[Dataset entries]
/---

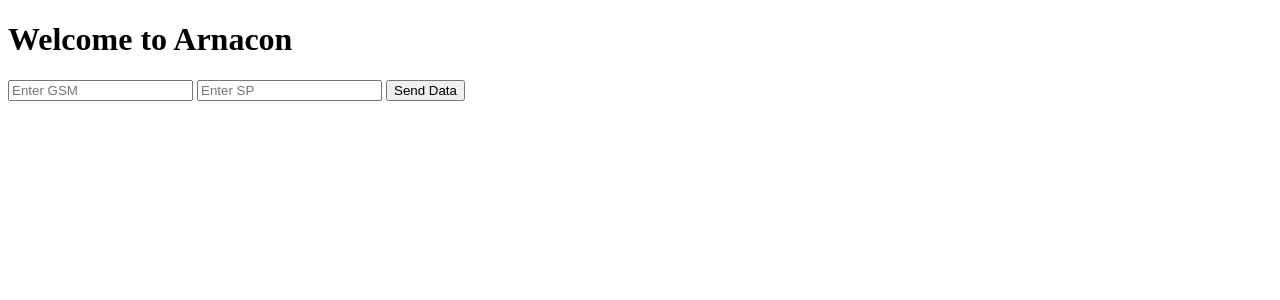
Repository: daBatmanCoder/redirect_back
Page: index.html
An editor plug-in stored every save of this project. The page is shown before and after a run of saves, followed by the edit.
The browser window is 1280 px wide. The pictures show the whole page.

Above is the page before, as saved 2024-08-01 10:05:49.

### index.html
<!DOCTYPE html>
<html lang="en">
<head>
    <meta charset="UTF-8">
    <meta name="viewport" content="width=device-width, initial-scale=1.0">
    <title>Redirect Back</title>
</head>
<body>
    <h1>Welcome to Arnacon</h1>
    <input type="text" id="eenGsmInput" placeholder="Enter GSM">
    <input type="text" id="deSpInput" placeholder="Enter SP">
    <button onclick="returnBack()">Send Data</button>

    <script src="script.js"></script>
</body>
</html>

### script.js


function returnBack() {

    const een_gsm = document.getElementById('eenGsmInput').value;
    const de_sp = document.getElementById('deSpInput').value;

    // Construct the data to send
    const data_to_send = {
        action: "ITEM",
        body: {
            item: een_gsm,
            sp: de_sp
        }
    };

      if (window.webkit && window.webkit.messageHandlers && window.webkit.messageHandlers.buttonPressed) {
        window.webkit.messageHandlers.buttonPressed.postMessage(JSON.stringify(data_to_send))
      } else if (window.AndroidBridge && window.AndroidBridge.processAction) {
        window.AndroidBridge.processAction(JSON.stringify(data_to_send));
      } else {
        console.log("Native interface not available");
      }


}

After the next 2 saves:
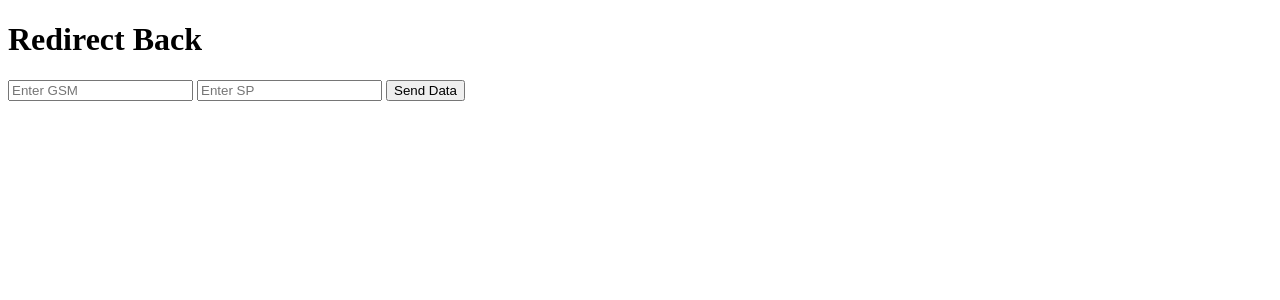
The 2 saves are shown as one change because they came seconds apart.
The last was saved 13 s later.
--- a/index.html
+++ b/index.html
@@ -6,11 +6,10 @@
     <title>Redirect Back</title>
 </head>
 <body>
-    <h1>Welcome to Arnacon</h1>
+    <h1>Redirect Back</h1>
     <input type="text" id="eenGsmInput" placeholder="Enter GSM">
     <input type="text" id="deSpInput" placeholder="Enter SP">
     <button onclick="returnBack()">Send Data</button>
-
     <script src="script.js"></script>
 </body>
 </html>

\---
/---

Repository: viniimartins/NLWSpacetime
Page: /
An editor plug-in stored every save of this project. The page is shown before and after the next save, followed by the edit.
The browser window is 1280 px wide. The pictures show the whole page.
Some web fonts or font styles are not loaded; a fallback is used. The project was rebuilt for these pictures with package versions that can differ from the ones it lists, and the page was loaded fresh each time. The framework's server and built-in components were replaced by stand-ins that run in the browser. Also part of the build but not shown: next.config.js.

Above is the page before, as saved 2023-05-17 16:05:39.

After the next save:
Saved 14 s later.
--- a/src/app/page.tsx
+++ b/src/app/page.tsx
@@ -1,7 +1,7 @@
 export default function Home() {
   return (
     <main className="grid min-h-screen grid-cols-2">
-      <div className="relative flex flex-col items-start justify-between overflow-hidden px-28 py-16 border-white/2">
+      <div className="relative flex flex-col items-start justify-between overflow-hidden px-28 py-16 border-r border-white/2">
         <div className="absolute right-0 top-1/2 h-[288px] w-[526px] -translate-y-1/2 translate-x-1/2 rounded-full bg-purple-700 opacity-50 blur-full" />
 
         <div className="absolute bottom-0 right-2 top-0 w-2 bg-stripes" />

\---
/---

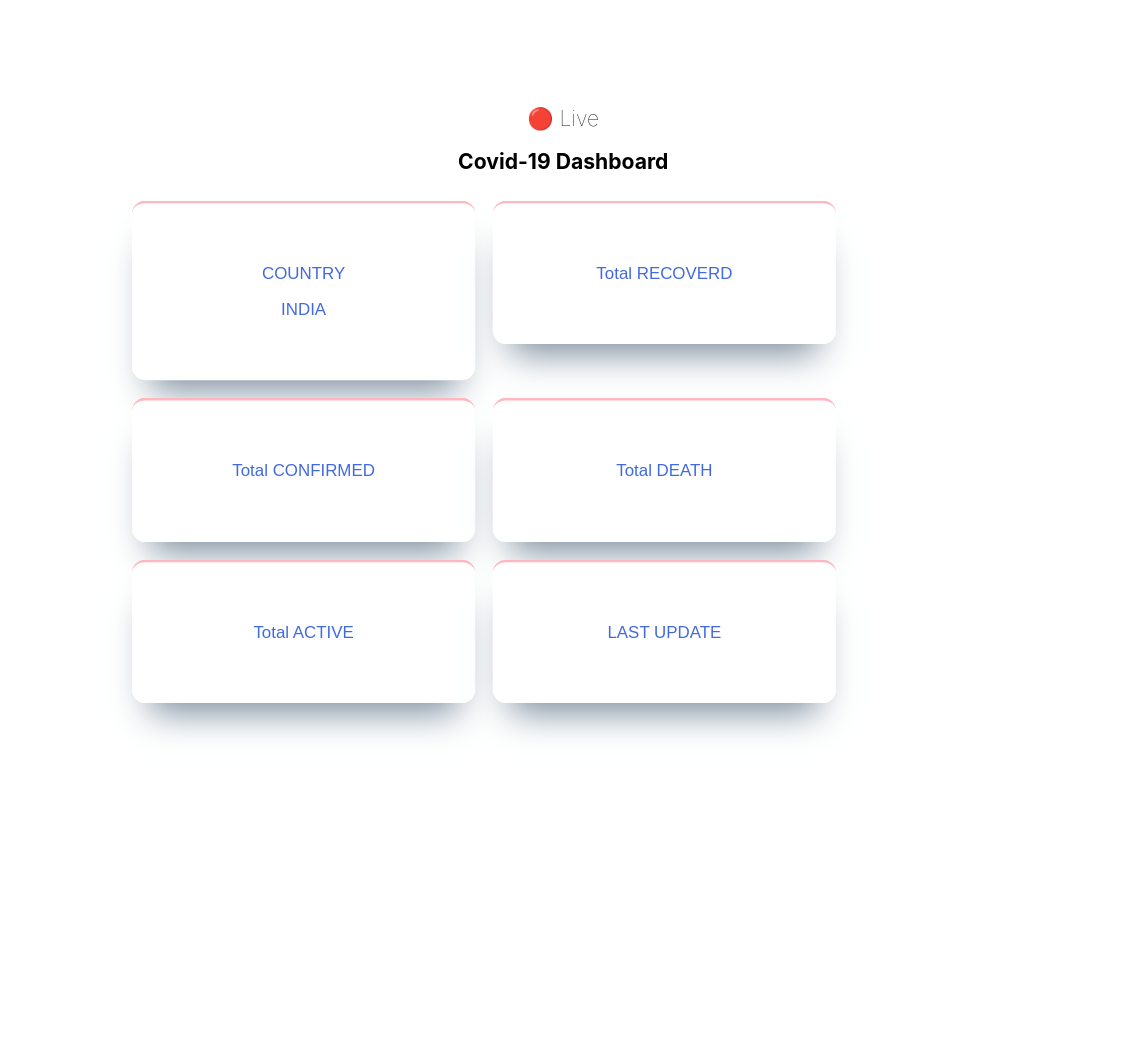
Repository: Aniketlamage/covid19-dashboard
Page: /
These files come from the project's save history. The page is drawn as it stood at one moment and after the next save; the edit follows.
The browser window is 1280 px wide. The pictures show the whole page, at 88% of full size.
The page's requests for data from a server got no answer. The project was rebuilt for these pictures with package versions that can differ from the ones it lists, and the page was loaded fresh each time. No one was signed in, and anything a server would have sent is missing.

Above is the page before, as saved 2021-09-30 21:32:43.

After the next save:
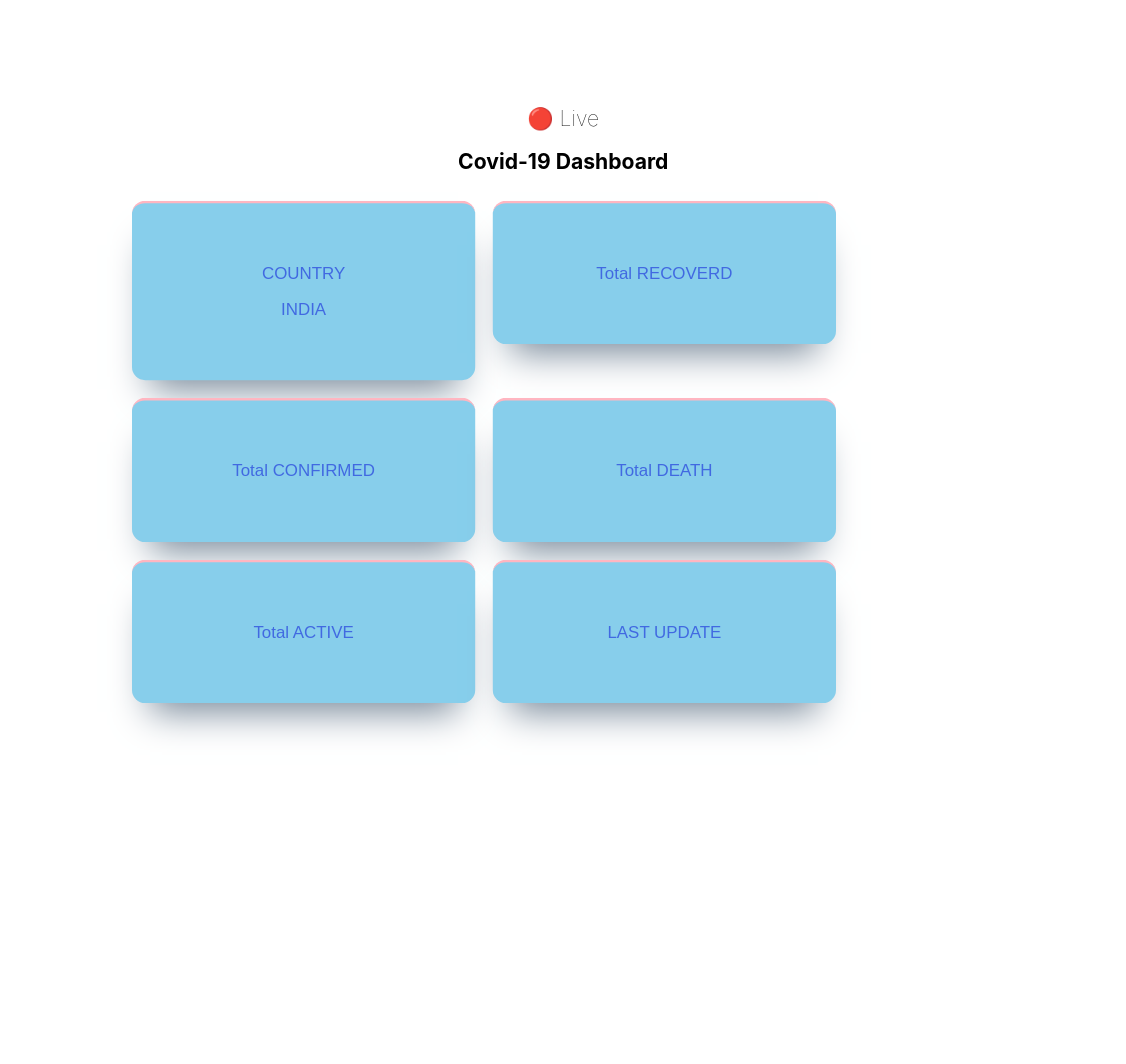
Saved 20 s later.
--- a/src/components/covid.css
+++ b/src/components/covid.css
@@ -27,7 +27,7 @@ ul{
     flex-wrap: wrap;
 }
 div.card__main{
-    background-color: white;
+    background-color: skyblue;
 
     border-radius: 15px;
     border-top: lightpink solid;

\---

__Instructions to follow__. When the word "next" shows up in a line of the entries, pull that line out.

__Written reply__.
After the next 2 saves:
An editor plug-in stored every save of this project. The page is shown before and after the next save, followed by the edit.
Some web fonts or font styles are not loaded; a fallback is used. The project was rebuilt for these pictures with package versions that can differ from the ones it lists, and the page was loaded fresh each time. The framework's server and built-in components were replaced by stand-ins that run in the browser. Also part of the build but not shown: next.config.js.
After the next save:
These files come from the project's save history. The page is drawn as it stood at one moment and after the next save; the edit follows.
After the next save:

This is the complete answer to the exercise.